I got the idea for this post after seeing a press release from Navitaire on re-signing Virgin Blue. The news that they were going down this path has been widely known for months, but I assume the delay on the press release is that the contract was probably only recently finalized.
Virgin Blue plans to use the New Skies platform to help:
- Boost profitability and revenue with flexible ancillary service offerings for car-hire, travel insurance and other functions, all integrated directly into the booking flows;
- Expand revenue-generating inter-airline and code-share services by aligning with an extensive network of airlines partners;
- Create new product and market offerings to reach high-yield and leisure travelers by incorporating customer-centric data throughout the entire guest lifecycle;
- Provide comprehensive day-of-departure passenger services through advanced guest recognition capabilities; and
- Optimize the combination of seat revenue and guest satisfaction by offering New Skies’ proprietary ‘Intelligent Seating’ capabilities.
Almost all the points above are quite interesting for me, most of all the first point; but this post is not intended to be about Virgin Blue, rather it is on the general topic of selling products generating ancillary revenue in the online air ticket booking flow or at some other point in time.
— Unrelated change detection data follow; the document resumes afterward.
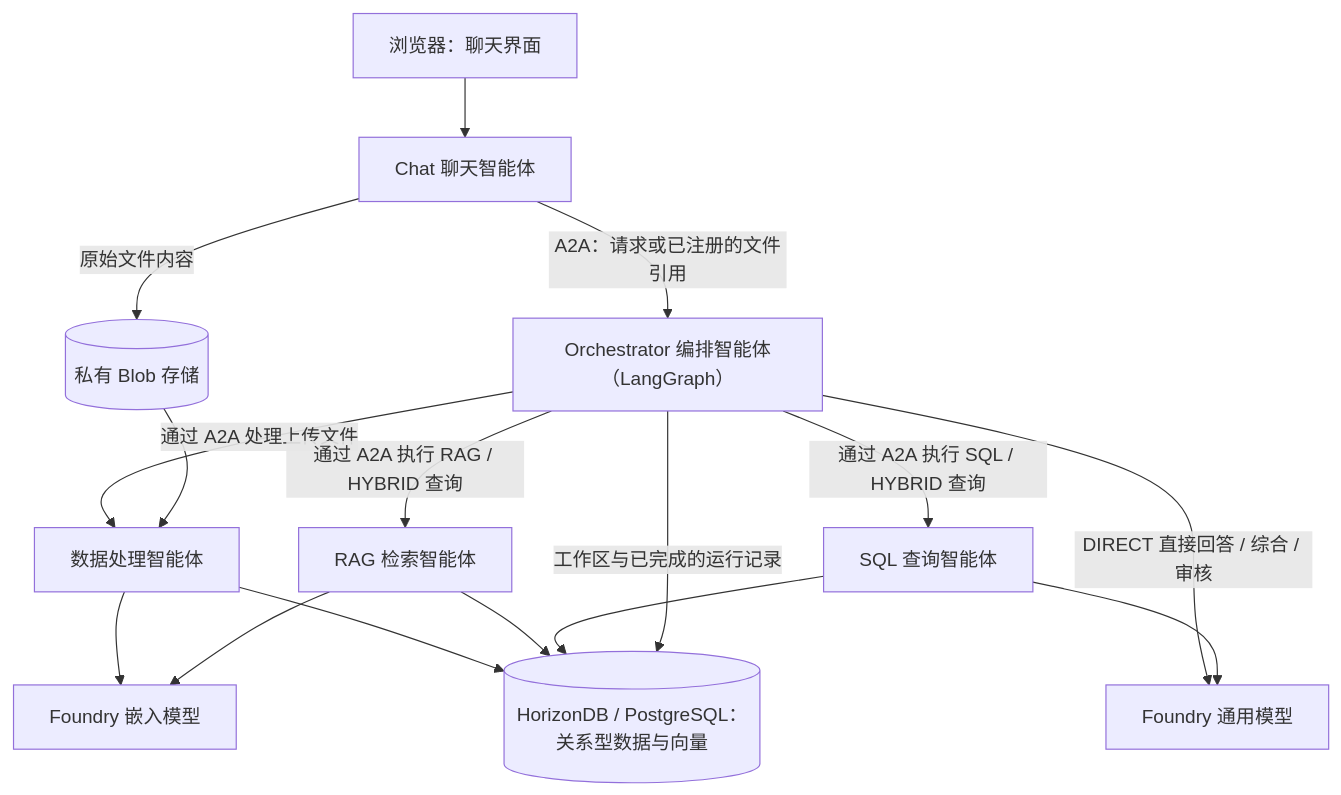
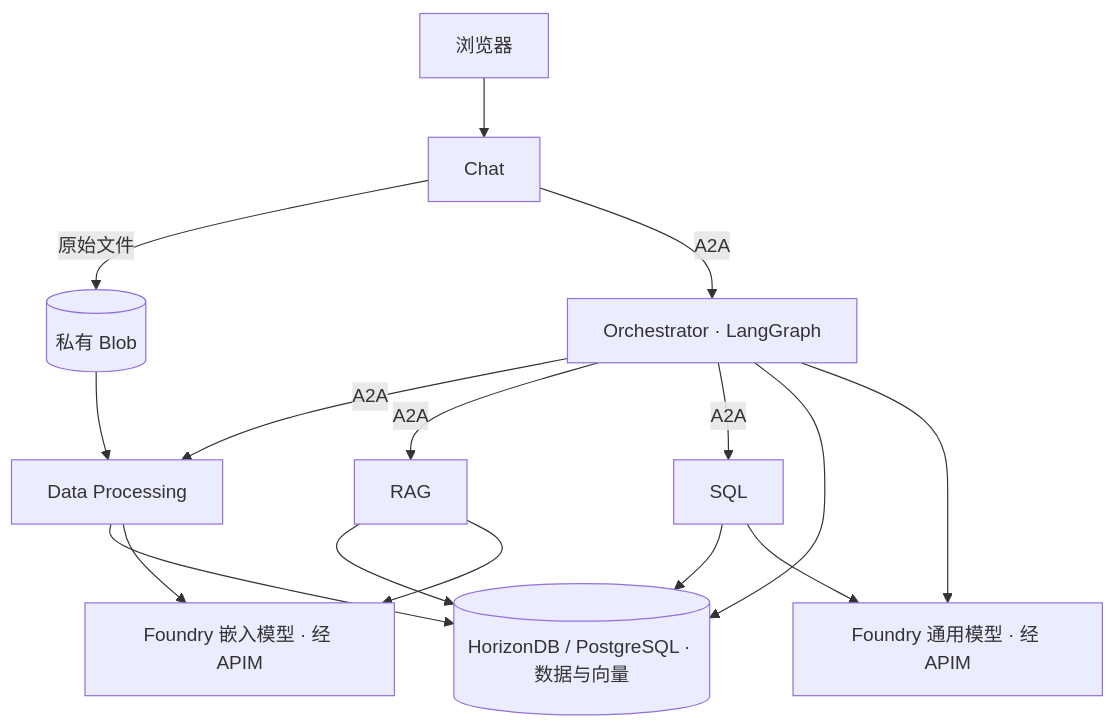
One commit to oxcp/ainotes changed the diagram in agenthost/module-06/readme_CN.md. Above: the diagram before and after it, drawn with Mermaid. The commit also changed other lines of this file and 14 other files, not shown here.

````diff
--- a/agenthost/module-06/readme_CN.md
+++ b/agenthost/module-06/readme_CN.md
@@ -39,18 +25,18 @@
 ```mermaid
 flowchart TD
-    U["浏览器：聊天界面"] --> C["Chat 聊天智能体"]
-    C -->|原始文件内容| B[("私有 Blob 存储")]
-    C -->|A2A：请求或已注册的文件引用| O["Orchestrator 编排智能体（LangGraph）"]
-    O -->|通过 A2A 处理上传文件| D["数据处理智能体"]
+    U["浏览器"] --> C["Chat"]
+    C -->|原始文件| B[("私有 Blob")]
+    C -->|A2A| O["Orchestrator · LangGraph"]
+    O -->|A2A| D["Data Processing"]
+    O -->|A2A| R["RAG"]
+    O -->|A2A| S["SQL"]
     B --> D
-    D --> E["Foundry 嵌入模型"]
-    D --> H[("HorizonDB / PostgreSQL：关系型数据与向量")]
-    O -->|DIRECT 直接回答 / 综合 / 审核| L["Foundry 通用模型"]
-    O -->|通过 A2A 执行 RAG / HYBRID 查询| R["RAG 检索智能体"]
-    O -->|通过 A2A 执行 SQL / HYBRID 查询| S["SQL 查询智能体"]
+    D --> H[("HorizonDB / PostgreSQL · 数据与向量")]
+    R --> H
+    S --> H
+    O --> H
+    D --> E["Foundry 嵌入模型 · 经 APIM"]
     R --> E
-    R --> H
+    O --> L["Foundry 通用模型 · 经 APIM"]
     S --> L
-    S --> H
-    O -->|工作区与已完成的运行记录| H
 ```
````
I actually plan to refer to Delta more than Virgin Blue on this point, but before I leave Navitaire completely, I refer back to another airline that recently decided to move away from the Navitaire system. In the words of David Barger from JetBlue on the reason for the switch: “The ability to as we take a look at the booking flow through the website and the ability to monetize the booking flow… So we just think this is prudent for this time because it really, we think, optimizes our revenue opportunities.” Obviously far from a cut and dry argument, as different airlines seem to see the merits of Navitaire very differently.
I originally held the view that the airline website’s primary objective was to sell air tickets, and that trying to sell any other products in the flow prior to ticket purchase was to risk distracting customers and losing sales. So the sale of ancillaries was best done after ticket purchase. This model was generally referred to as Flights Plus – with dynamic packaging at the opposite end of the scale, and selling ancillaries during the booking flow falling somewhere in between the two.
Insurance was the first crack in the pure flights plus model, as unquestionably the best place to sell this product is prior to payment of the air segment. The raft of a la carte fees like pre-paid checked baggage that have cropped up recently also clearly deserve to be sold during the booking flow. But the jury is still out on hotels, cars, destination content and the like.
EasyJet were one of the first cariers I saw integrating hotels into the booking flow, and it was quite well done at launch as there were a very limited number of hotels offered; so minimal chance for user distraction that could lead to them abandoning the session. As a point of contrast, I was recently on Delta.com looking at flights from Madrid to New York. I’ve given the Delta website high praise in the past, but unfortunately today I’m singing from a different songbook. Firstly, I don’t understand why the prices shown on the page shown here are not in the point of sale currency, and also why taxes aren’t included. The explanatory text says fares shown in billing address currency will appear later, but whether it is eventually billing address or point of sale currency, USD minus taxes is of minimal use in deciding whether or not to move to the next screen at this point in the flow. Secondly, and a much lesser point, I’m not sure why the terms and conditions for ancillary products not even available for purchase on this page need to appear at this point – it is just another confusing link to distract the consumer from their intended purchase of the air segment.
But the real reason for this post was about whether to put ancillary revenue generating products into the booking flow. On the right is one example of why this can be fraught with danger. At this point I have selected some flights to New York but not added customer details or paid anything. Admittedly I had to click an optional second time to see more destination content and get to this ugly UI screen capture I’ve shown here; most potential purchasers wouldn’t go this deep. But to even give me the option, and thereby give me the real risk risk of a session timing out because screens and screens of new data appeared (without even having the date pre-selected to my date of arrival) in order to try and sell me small value items whilst risking the air segment sale is something unfathomable.
I know a lot of suppliers to the airline industry read this blog, and the questions I am raising are much more about integration than the quality of the ancillary products platform itself, in this case iseatz. This company is currently getting some decent publicity for their platform, but I have mentioned them once before in relation to poor integration; presumably an area of responsibility of their airline customers. This is no different to companies like isango or Unaira who have a good product, but where the failings are more often than not to be found in the website integration and the overall selling approach taken by the airline, rather than any weaknesses in the product itself. Not that the suppliers get off completely, as claiming expertise in ancillary revenue means there is an obligation to push airlines to adopt best practice and then everyone wins – I myself have stood in the corner of third party vendors in this type of discussion with airlines on numerous occassions, and chances are I will be doing likewise even more frequently in future as optimization of ancillary revenue becomes an even hotter topic in the airline industry.
So the verdict from today’s post is this: There are no hard and fast rules about how much ancillary revenue you should generate during the online booking flow, but if the way you have chosen to integrate it online means there is ever a risk of losing the air sale, then the answer is clearly don’t do it!